§ **WORK TO BE COMPLETED**: Check every line below for the word "HTTPS" and copy the ones that have it.

§ **Before-and-after change data**:
========================

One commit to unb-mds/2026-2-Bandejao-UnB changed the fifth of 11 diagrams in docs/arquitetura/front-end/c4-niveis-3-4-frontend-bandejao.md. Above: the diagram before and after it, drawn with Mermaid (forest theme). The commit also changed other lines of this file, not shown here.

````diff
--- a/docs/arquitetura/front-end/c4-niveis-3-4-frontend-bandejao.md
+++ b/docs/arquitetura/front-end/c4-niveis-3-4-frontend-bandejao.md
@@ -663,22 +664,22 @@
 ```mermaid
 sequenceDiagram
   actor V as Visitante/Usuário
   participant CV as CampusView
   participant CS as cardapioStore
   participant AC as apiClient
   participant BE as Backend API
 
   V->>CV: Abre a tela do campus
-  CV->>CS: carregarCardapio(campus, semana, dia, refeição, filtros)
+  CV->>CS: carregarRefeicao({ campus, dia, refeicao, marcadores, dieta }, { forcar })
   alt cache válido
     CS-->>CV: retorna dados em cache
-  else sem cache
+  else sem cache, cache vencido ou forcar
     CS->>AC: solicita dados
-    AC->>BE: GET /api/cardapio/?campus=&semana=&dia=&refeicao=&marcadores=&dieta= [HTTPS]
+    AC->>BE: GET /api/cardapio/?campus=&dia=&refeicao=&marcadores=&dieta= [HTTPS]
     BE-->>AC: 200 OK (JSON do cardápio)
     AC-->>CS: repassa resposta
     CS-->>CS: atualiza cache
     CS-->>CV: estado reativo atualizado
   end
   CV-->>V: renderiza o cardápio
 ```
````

========================

§ **FINISHED TASK**:
-    AC->>BE: GET /api/cardapio/?campus=&semana=&dia=&refeicao=&marcadores=&dieta= [HTTPS]
+    AC->>BE: GET /api/cardapio/?campus=&dia=&refeicao=&marcadores=&dieta= [HTTPS]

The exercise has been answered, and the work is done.